Not wanting kids and not liking it when they behave poorly does not mean that you are 'not good with kids'. They are two separate things. I like kids. I'm good with kids. I don't want any kids. Ever. And I groan when I see someone bring a small child into a theatre, a restaurant, or any other closed public venue because 90% of the time they will make an unholy terror out of themselves and everyone else will suffer. 'Get them OUT OF HERE until they can behave themselves,' I want to yell at the parents. It's vile.
I respect the parents that have well-behaved children, and I admire them. And it's part of my job in a public place to recognize that it is a public place and there are certain uses for certain places. If it bothers me that children are shrieking and chasing each other in a library, that's their problem and I have every right to be annoyed. But if it bothers me that children are shrieking and chasing each other in a public park, that's my problem and I need to get over it. In the same manner, children who want their parents' attention aren't doing anything wrong. It's in their nature to seek out affection from the people that are, for better or worse, the center of their world. It's not the kids' fault that the parents are poor hosts and ignore you for them. It is a shame that the kids will probably turn out to be poor hosts in the future, though.
I'm child-free, and it infuriates me that strangers feel entitled to ask me things like "When are you two going to start a family?" and whatnot. It's better with younger people. It's worse with older people. That's true for a lot of things, though.
As far as kids themselves? Kids are great. They are easy to convince into silliness. I have to watch the sarcasm around them (I've worked most with little kids and they don't 'get' sarcasm until later) but they are almost always bubbly and friendly.
They give great hugs. They remember things that you said side-handed, figuring they'd forget. They are always thinking, and always learning. They get just as restless as you do on a glorious summer day while stuck in the classroom. There is nothing like the wholehearted cheer you can get from a classroom of little ones when you tell them we're going outside for today's class. They take you back to the basics of what you know, and while the "but why?" can be infernally maddening, it also makes you think, too. And you're always teaching them, and teaching something is the best way to know it better, yourself.

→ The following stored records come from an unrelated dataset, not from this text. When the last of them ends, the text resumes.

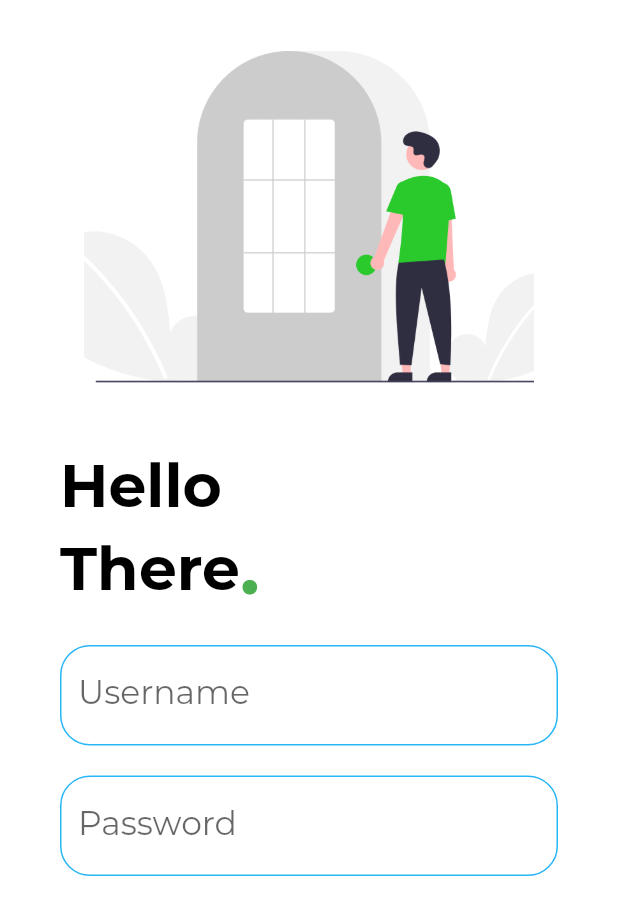
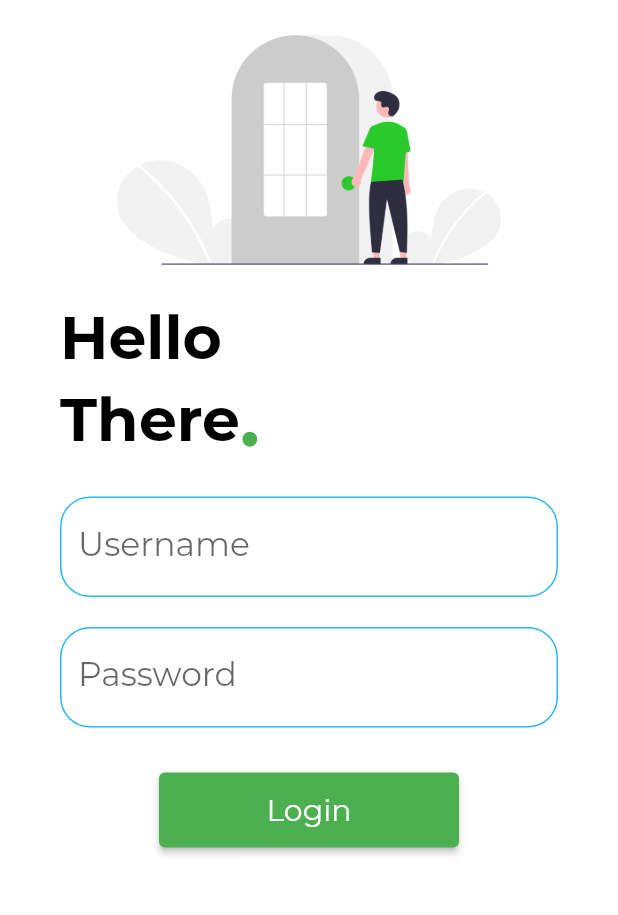
Before and after one commit to ShubhamDalvi1999/FlutterLoginPage, a Flutter app: the screen it shows after launch, on a phone screen of 412 x 824 dp. Shown: the top 915 px of the screen. Run offline on Flutter 3.47's test engine with Material 2 defaults, Android fonts, the phone set to English and light mode, and no system bars.

Commit message:
login click working functionality added

```diff
--- a/lib/main.dart
+++ b/lib/main.dart
@@ -1,5 +1,6 @@
 import 'package:catelogeapp/pages/home_page.dart';
 import 'package:catelogeapp/pages/login_page.dart';
+import 'package:catelogeapp/utils/routes.dart';
 import 'package:flutter/material.dart';
 
 void main() {
@@ -24,7 +25,8 @@ class MyApp extends StatelessWidget {
       ),
       routes:{
         "/":(context)=> LoginPage(),
-        "/login":(context)=> HomePage(),
+        MyRoutes.HomeRoute:(context)=> HomePage(),
+        MyRoutes.LoginRoute:(context)=> LoginPage(),
       },
     );
   }
--- a/lib/pages/login_page.dart
+++ b/lib/pages/login_page.dart
@@ -1,3 +1,4 @@
+import 'package:catelogeapp/utils/routes.dart';
 import "package:flutter/material.dart";
 
 class LoginPage extends StatelessWidget {
@@ -8,20 +9,22 @@ class LoginPage extends StatelessWidget {
       body: Container(
         color: Colors.white,
         child: Column(
-          crossAxisAlignment: CrossAxisAlignment.start,
+          crossAxisAlignment: CrossAxisAlignment.center,
           children: [
             Row(
               mainAxisAlignment: MainAxisAlignment.center,
               children: [
                 Image.asset(
                 "assets/images/login_image.png",
-                 width: 300,
-                 height: 289,
+                 width: 258,
+                 height: 200,
                 fit: BoxFit.cover ,),
               ],
             ),
-            Padding(
-              padding: const EdgeInsets.fromLTRB(40.0, 10.0, 0.0, 0.0),
+            Row(
+              children: [
+                Container(
+                  padding: const EdgeInsets.fromLTRB(40.0, 0.0, 0.0, 0.0),
                   child: Text("Hello",
                   style: TextStyle(
                   fontSize: 40.0,
@@ -30,6 +33,7 @@ class LoginPage extends StatelessWidget {
                   color: Colors.black,
               ),
               ),
+                ),]
             ),
             Row(
               children: [
@@ -111,6 +115,27 @@ class LoginPage extends StatelessWidget {
                 ],
               ),
             ),
+            SizedBox(
+              height:30
+            ),
+            ElevatedButton(
+              onPressed:(){
+                Navigator.pushNamed(context, MyRoutes.HomeRoute);
+                },
+              style: TextButton.styleFrom(
+                minimumSize: Size(200, 50),
+                backgroundColor: Colors.green
+              ),
+              child:Text(
+              "Login",
+              style: TextStyle(
+              fontSize: 20,
+              color: Colors.white,
+              ),
+             ),
+
+
+            )
           ],
         ),
       ),
--- /dev/null
+++ b/lib/utils/routes.dart
@@ -0,0 +1,4 @@
+class MyRoutes {
+  static String LoginRoute="/login";
+  static String HomeRoute="/home";
+}
```
Lines whose indentation alone changed are shown as unchanged.
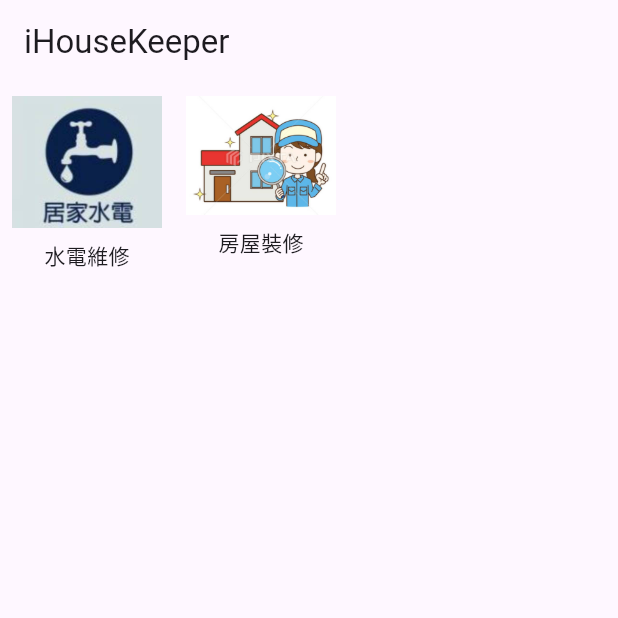
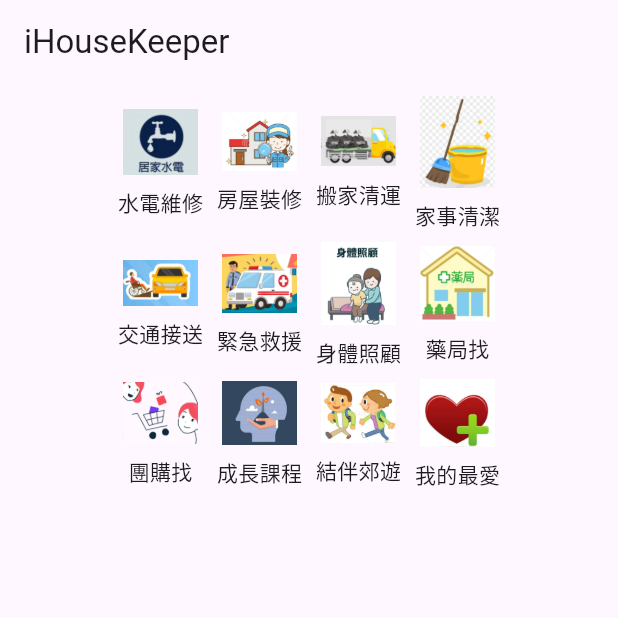
Before and after one commit to ja-errorpro/iHouseKeeper, a Flutter app: the screen it shows after launch, on a phone screen of 412 x 824 dp, the top half of it. Run offline on Flutter 3.47's test engine with Material 3 defaults, Android fonts, the phone set to English and light mode, and no system bars; our stand-ins replace basic_utils, permission_handler.

Commit message:
Add buttons for additional services

```diff
--- /dev/null
+++ b/lib/buttons.dart
@@ -0,0 +1,22 @@
+import 'package:flutter/material.dart';
+
+class Buttons {
+  static Widget getButton(String text, String image, Function() onTap) {
+    return InkWell(
+      onTap: onTap,
+      child: Column(
+        mainAxisSize: MainAxisSize.min,
+        children: [
+          Padding(
+            padding: const EdgeInsets.all(8.0),
+            child: Image(
+              image: AssetImage(image),
+              width: 50,
+            ),
+          ),
+          Text(text)
+        ],
+      ), // Column
+    );
+  }
+}
--- a/lib/main.dart
+++ b/lib/main.dart
@@ -1,6 +1,7 @@
 import 'package:flutter/material.dart';
 import 'package:ihousekeeper/permission.dart';
 import 'package:permission_handler/permission_handler.dart';
+import 'package:ihousekeeper/buttons.dart';
 
 void main() {
   runApp(MyApp());
@@ -30,38 +31,38 @@ class MainScreen extends StatelessWidget {
     // p.getPermission(context, Permission.photos);
     return Scaffold(
         appBar: AppBar(title: const Text('iHouseKeeper')),
-        body: Center(
-            child: Row(children: [
-          InkWell(
-            child: const Column(
-              children: [
-                Padding(
-                  padding: const EdgeInsets.all(8.0),
-                  child: Image(
-                    image: AssetImage('assets/images/water_electricity.png'),
-                    width: 100,
-                  ),
-                ),
-                Text('水電維修')
-              ],
-            ), // Column
-            onTap: () {},
-          ),
-          InkWell(
-            child: const Column(
-              children: [
-                Padding(
-                  padding: const EdgeInsets.all(8.0),
-                  child: Image(
-                    image: AssetImage('assets/images/house_decoration.jpg'),
-                    width: 100,
-                  ),
-                ),
-                Text('房屋裝修')
-              ],
-            ), // Column
-            onTap: () {},
-          ), // InkWell// InkWell
-        ]))); // Scaffold
+        body: Column(
+          children: [
+            Row(mainAxisAlignment: MainAxisAlignment.center, children: [
+              Buttons.getButton(
+                  '水電維修', 'assets/images/water_electricity.png', () => null),
+              Buttons.getButton(
+                  '房屋裝修', 'assets/images/house_decoration.jpg', () => null),
+              Buttons.getButton('搬家清運',
+                  'assets/images/movingNtransportation.jpg', () => null),
+              Buttons.getButton(
+                  '家事清潔', 'assets/images/house_cleaning.jpg', () => null),
+            ]), // Row
+            Row(mainAxisAlignment: MainAxisAlignment.center, children: [
+              Buttons.getButton(
+                  '交通接送', 'assets/images/transportation.jpg', () => null),
+              Buttons.getButton(
+                  '緊急救援', 'assets/images/emergency.jpg', () => null),
+              Buttons.getButton(
+                  '身體照顧', 'assets/images/body_care.jpg', () => null),
+              Buttons.getButton(
+                  '藥局找', 'assets/images/pharmacy.jpg', () => null),
+            ]), // Row
+            Row(mainAxisAlignment: MainAxisAlignment.center, children: [
+              Buttons.getButton(
+                  '團購找', 'assets/images/group_buying.jpg', () => null),
+              Buttons.getButton(
+                  '成長課程', 'assets/images/growth_course.jpg', () => null),
+              Buttons.getButton('結伴郊遊', 'assets/images/outing.jpg', () => null),
+              Buttons.getButton(
+                  '我的最愛', 'assets/images/my_favourite.jpg', () => null),
+            ]) // Row
+          ],
+        )); // Scaffold
   } // build()
 }
```
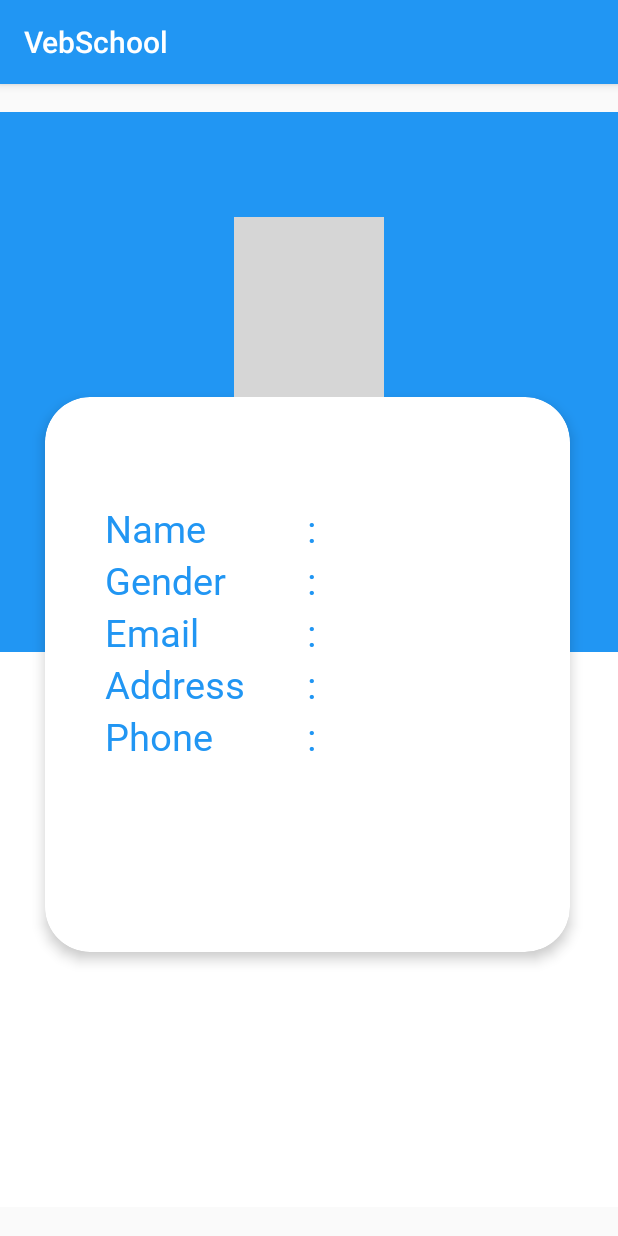
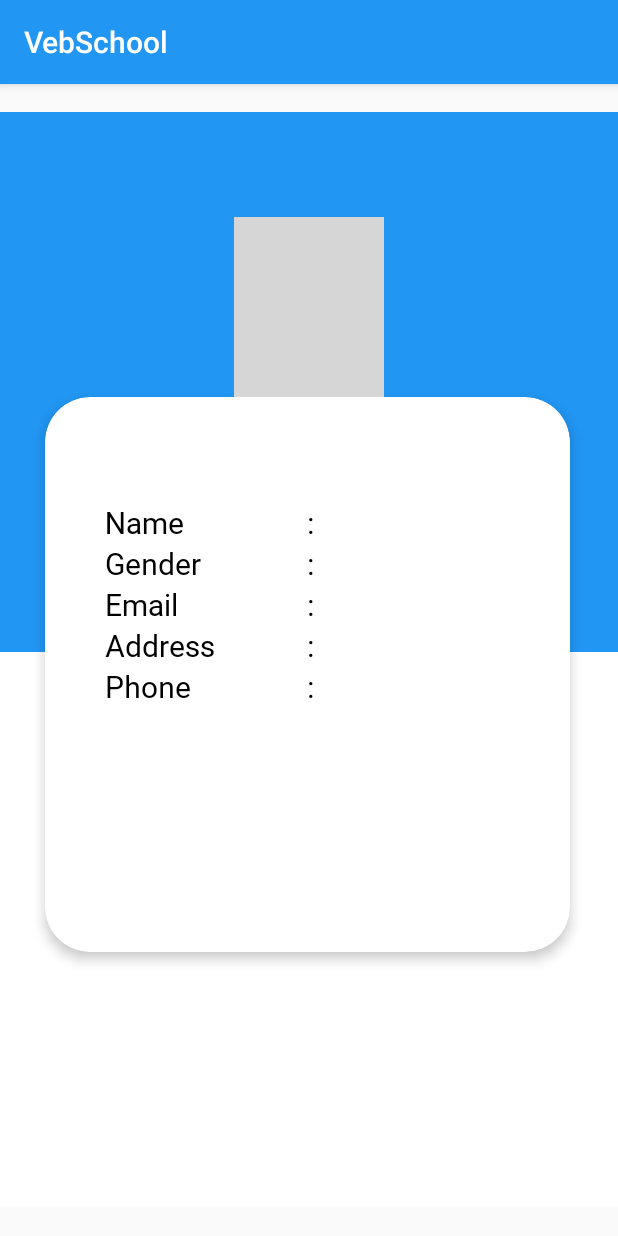
Before and after one commit to ReyCarmel/VebSchool, an Android app: the ProfileActivity screen opened directly, with no data from a screen before it, on a phone screen of 412 x 824 dp. Run offline under Robolectric (Android 15) with nearby library versions, the phone set to English and light mode, and no system bars; grey boxes are pictures that could not be loaded.

Commit message:
11/06/2019 update

```diff
--- a/app/src/main/res/layout/activity_profile.xml
+++ b/app/src/main/res/layout/activity_profile.xml
@@ -61,16 +61,16 @@
                     android:layout_height="wrap_content"
                     android:fontFamily="@font/times_newroman"
                     android:text="Name"
-                    android:textColor="@color/colorPrimary"
-                    android:textSize="25dp" />
+                    android:textColor="#000"
+                    android:textSize="20dp" />
                 <TextView
                     android:layout_width="0dp"
                     android:layout_weight=".4"
                     android:layout_height="wrap_content"
                     android:fontFamily="@font/times_newroman"
                     android:text=":"
-                    android:textColor="@color/colorPrimary"
-                    android:textSize="25dp" />
+                    android:textColor="#000"
+                    android:textSize="20dp" />
             </LinearLayout>
 
            <LinearLayout
@@ -82,16 +82,16 @@
                    android:layout_height="wrap_content"
                    android:fontFamily="@font/times_newroman"
                    android:text="Gender"
-                   android:textColor="@color/colorPrimary"
-                   android:textSize="25dp" />
+                   android:textColor="#000"
+                   android:textSize="20dp" />
                <TextView
                    android:layout_width="0dp"
                    android:layout_weight=".4"
                    android:layout_height="wrap_content"
                    android:fontFamily="@font/times_newroman"
                    android:text=":"
-                   android:textColor="@color/colorPrimary"
-                   android:textSize="25dp" />
+                   android:textColor="#000"
+                   android:textSize="20dp" />
 
            </LinearLayout>
             <LinearLayout
@@ -104,8 +104,8 @@
                     android:layout_height="wrap_content"
                     android:fontFamily="@font/times_newroman"
                     android:text="Email"
-                    android:textColor="@color/colorPrimary"
-                    android:textSize="25dp" />
+                    android:textColor="#000"
+                    android:textSize="20dp" />
 
                 <TextView
                     android:layout_width="0dp"
@@ -113,8 +113,8 @@
                     android:layout_height="wrap_content"
                     android:fontFamily="@font/times_newroman"
                     android:text=":"
-                    android:textColor="@color/colorPrimary"
-                    android:textSize="25dp" />
+                    android:textColor="#000"
+                    android:textSize="20dp" />
 
             </LinearLayout>
 
@@ -128,8 +128,8 @@
                     android:layout_height="wrap_content"
                     android:fontFamily="@font/times_newroman"
                     android:text="Address"
-                    android:textColor="@color/colorPrimary"
-                    android:textSize="25dp" />
+                    android:textColor="#000"
+                    android:textSize="20dp" />
 
                 <TextView
                     android:layout_width="0dp"
@@ -137,8 +137,8 @@
                     android:layout_height="wrap_content"
                     android:fontFamily="@font/times_newroman"
                     android:text=":"
-                    android:textColor="@color/colorPrimary"
-                    android:textSize="25dp" />
+                    android:textColor="#000"
+                    android:textSize="20dp" />
 
             </LinearLayout>
             <LinearLayout
@@ -150,16 +150,16 @@
                     android:layout_height="wrap_content"
                     android:fontFamily="@font/times_newroman"
                     android:text="Phone"
-                    android:textColor="@color/colorPrimary"
-                    android:textSize="25dp" />
+                    android:textColor="#000"
+                    android:textSize="20dp" />
                 <TextView
                     android:layout_width="0dp"
                     android:layout_weight=".4"
                     android:layout_height="wrap_content"
                     android:fontFamily="@font/times_newroman"
                     android:text=":"
-                    android:textColor="@color/colorPrimary"
-                    android:textSize="25dp" />
+                    android:textColor="#000"
+                    android:textSize="20dp" />
 
             </LinearLayout>
 
--- a/app/src/main/res/values/strings.xml
+++ b/app/src/main/res/values/strings.xml
@@ -7,4 +7,5 @@
     <string name="l2">Do you want to log out?</string>
     <string name="l3">Cancel</string>
     <string name="l4">Ok</string>
+    <string name="a1">Select view option</string>
 </resources>
```
Also changed, not shown: app/src/main/java/com/venture/vebschool/MenuActivities/AttendanceActivity.java (+7 -0 lines), app/src/main/res/layout/activity_attendance.xml (+34 -3 lines), app/src/main/res/layout/activity_main.xml (+9 -0 lines), app/src/main/res/layout/activity_student.xml (+10 -2 lines), app/src/main/res/layout/student_adapter.xml (added, +98 -0 lines).
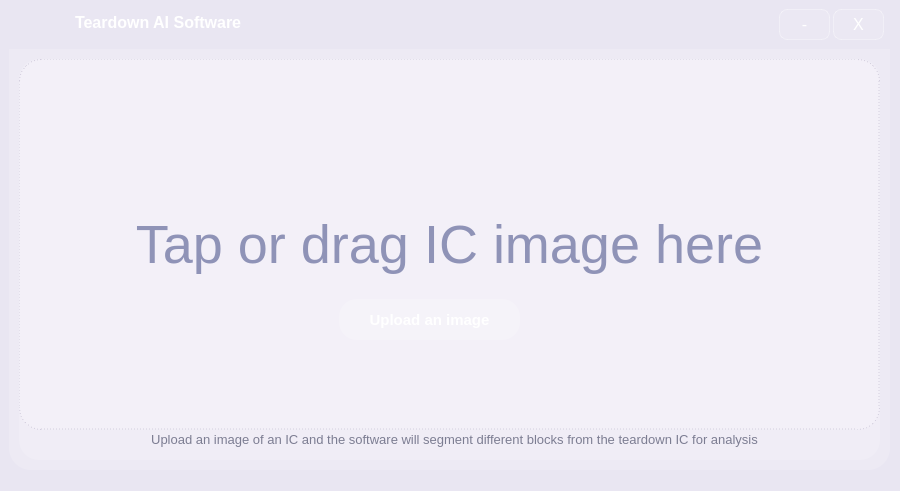
This is main_ui.ui in IsfarNayen/AI_Dye_Block_Detection as Qt 5 draws it before an edit. The edited form follows.
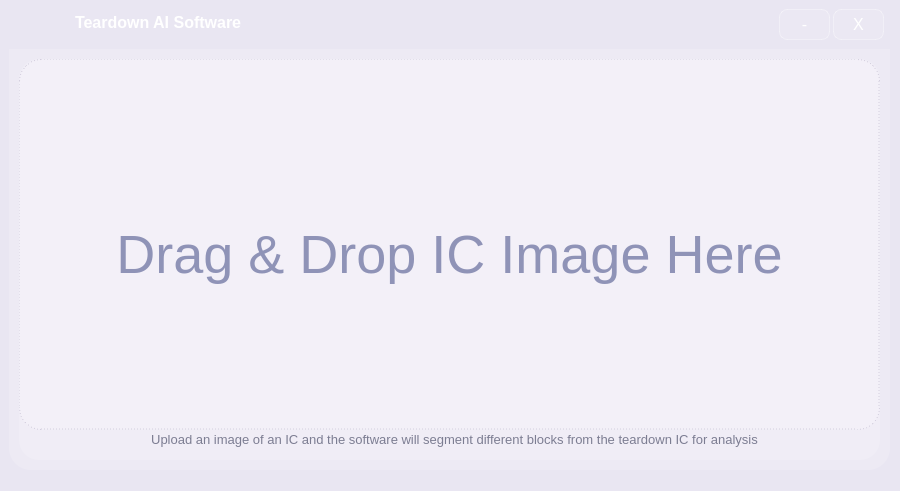
This is the edited form.

Commit message: 1. Added icons and logo, 2. Added drag and drop event, 3. Removed upload button

Diff of the .ui file:
```diff
--- a/main_ui.ui
+++ b/main_ui.ui
@@ -220,7 +220,7 @@
          <property name="geometry">
           <rect>
            <x>90</x>
-           <y>150</y>
+           <y>160</y>
            <width>681</width>
            <height>71</height>
           </rect>
@@ -233,7 +233,7 @@
     border: none;</string>
          </property>
          <property name="text">
-          <string>Tap or drag IC image here</string>
+          <string>Drag &amp; Drop IC Image Here</string>
          </property>
          <property name="alignment">
           <set>Qt::AlignCenter</set>
@@ -242,61 +242,17 @@
         <widget class="QPushButton" name="uploadImagebutton">
          <property name="geometry">
           <rect>
-           <x>320</x>
-           <y>240</y>
-           <width>181</width>
-           <height>41</height>
-          </rect>
-         </property>
-         <property name="styleSheet">
-          <string notr="true">QPushButton#uploadImagebutton {
-    background: qlineargradient(
-        x1:0, y1:0, x2:1, y2:0,
-        stop:0 #8f9ad8,
-        stop:1 #b4b8e9
-    );
-    color: white;
-    border: none;
-    border-radius: 18px;
-    font-size: 15px;
-    font-weight: 500;
-    padding: 10px 22px;
-}
-
-QPushButton#uploadImagebutton:hover {
-    background: qlineargradient(
-        x1:0, y1:0, x2:1, y2:0,
-        stop:0 #8692d2,
-        stop:1 #aeb3e4
-    );
-}
-
-QPushButton#uploadImagebutton:pressed {
-    background: qlineargradient(
-        x1:0, y1:0, x2:1, y2:0,
-        stop:0 #7986c8,
-        stop:1 #a0a8dc
-    );
-}</string>
-         </property>
-         <property name="text">
-          <string>Upload an image</string>
-         </property>
-        </widget>
-        <widget class="QLabel" name="uploadIconlabel">
-         <property name="geometry">
-          <rect>
-           <x>360</x>
+           <x>350</x>
            <y>70</y>
-           <width>121</width>
-           <height>61</height>
+           <width>141</width>
+           <height>81</height>
           </rect>
          </property>
          <property name="styleSheet">
           <string notr="true">    background: transparent;
-    color: #74758a;
-    font-size: 16px;
-    font-weight: 400;
+    color: white;
+    font-size: 18px;
+    font-weight: 600;
     border: none;</string>
          </property>
          <property name="text">
```
Left out of the diff: 42 changed lines with no effect on the pictures. The commit also changes 7 other files.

They're very good at surprises, both good and bad.
In all, kids are pretty great. I like other peoples' kids. I like them a lot. I can't wait for my brothers to have a few kids of their own. I just don't want any of my own.